“Five years I think is just really not enough when I’ve got a life sentence myself and I’ve lost my son.
“I loved him, he was my boy.
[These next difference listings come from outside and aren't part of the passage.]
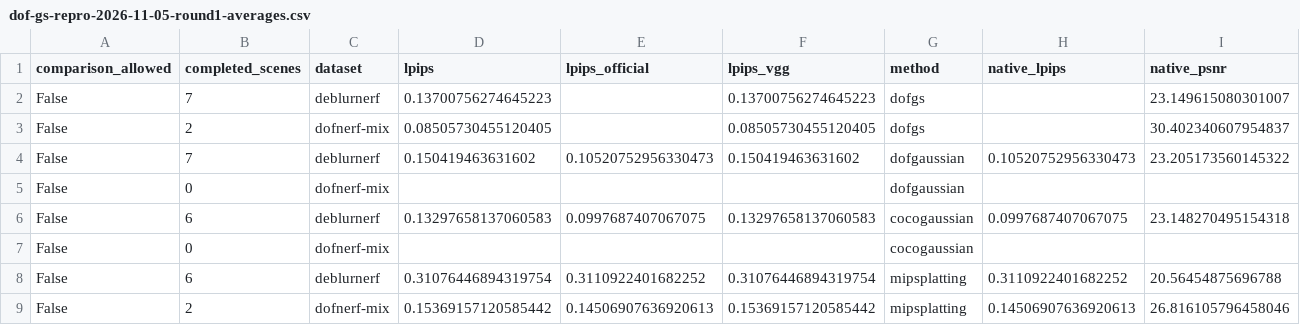
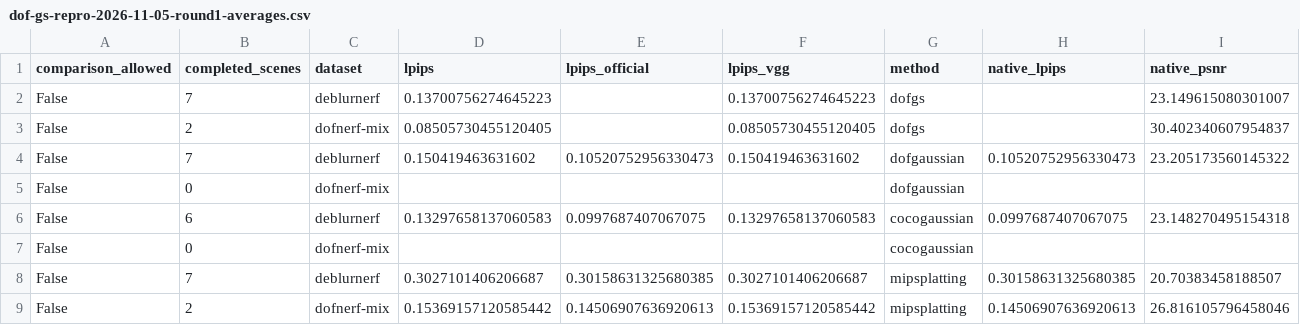
Before and after one commit to mengmcy1/OPPO-depth-guided-video-bokeh, a CSV file: 03_实验记录/records/dof-gs-repro-2026-11-05-round1-averages.csv, drawn as a sheet; only a part is shown; removed rows and columns are numbered as before the commit, all else as after; rows hold the shown columns only; the diff names each change by its address in the sheet, - before the commit and + after, or states it on an @@ line.

```diff
--- a/03_实验记录/records/dof-gs-repro-2026-11-05-round1-averages.csv
+++ b/03_实验记录/records/dof-gs-repro-2026-11-05-round1-averages.csv
-row 8: False | 6 | deblurnerf | 0.31076446894319754 | 0.3110922401682252 | 0.31076446894319754 | mipsplatting | 0.3110922401682252 | 20.56454875696788
+row 8: False | 7 | deblurnerf | 0.3027101406206687 | 0.30158631325680385 | 0.3027101406206687 | mipsplatting | 0.30158631325680385 | 20.70383458188507
```
Also changed, not shown: 03_实验记录/records/dof-gs-repro-2026-11-05-round1-A-and-R0.csv, 2 other files.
He had his problems but so does everybody.”
During sentencing, Justice Lesley Taylor said Giannioudis hadn’t sold any heroin on the day of the killing as it was a rainy day, when Mr Cartwright and his partner appeared.
“After a brief interaction, you produced a knife and stabbed him once in the chest,” Justice Taylor said.
“After being stabbed, he walked across the street, carrying a washing basket in a normal fashion, and did not begin to stumble until he reached the other side.”
Unsteady Mr Cartwright, with blurred vision, was helped by passers-by.
En route to hospital, he went into cardiac arrest and lost consciousness.
He died that evening from a haemorrhage secondary to the stab wound, which was 12cm deep.
Meanwhile, Giannioudis, who claimed she did not realise the severity of Mr Cartwright’s injuries, went home to complete a heroin deal from her Collingwood apartment.
She was arrested in her car the following morning.
Giannioudis and Mr Cartwright had an altercation at a shopping centre a few months prior and had exchanged aggressive text messages.
She also believed Mr Cartwright had written aggressive graffiti outside her apartment.
“The lives of Mr Cartwright’s family will never be the same again,” Justice Taylor said.
She added Giannioudis had a traumatic childhood and suffered abuse, mental illness with borderline personality disorder, and drug addiction – and had ended up using $400 worth of heroin a day.
A doctor said her “hyper-aroused state” contributed to her impulsivity.
Giannioudis, who has a criminal history for violent, drug and property-related crimes, has already spent 478 days in jail.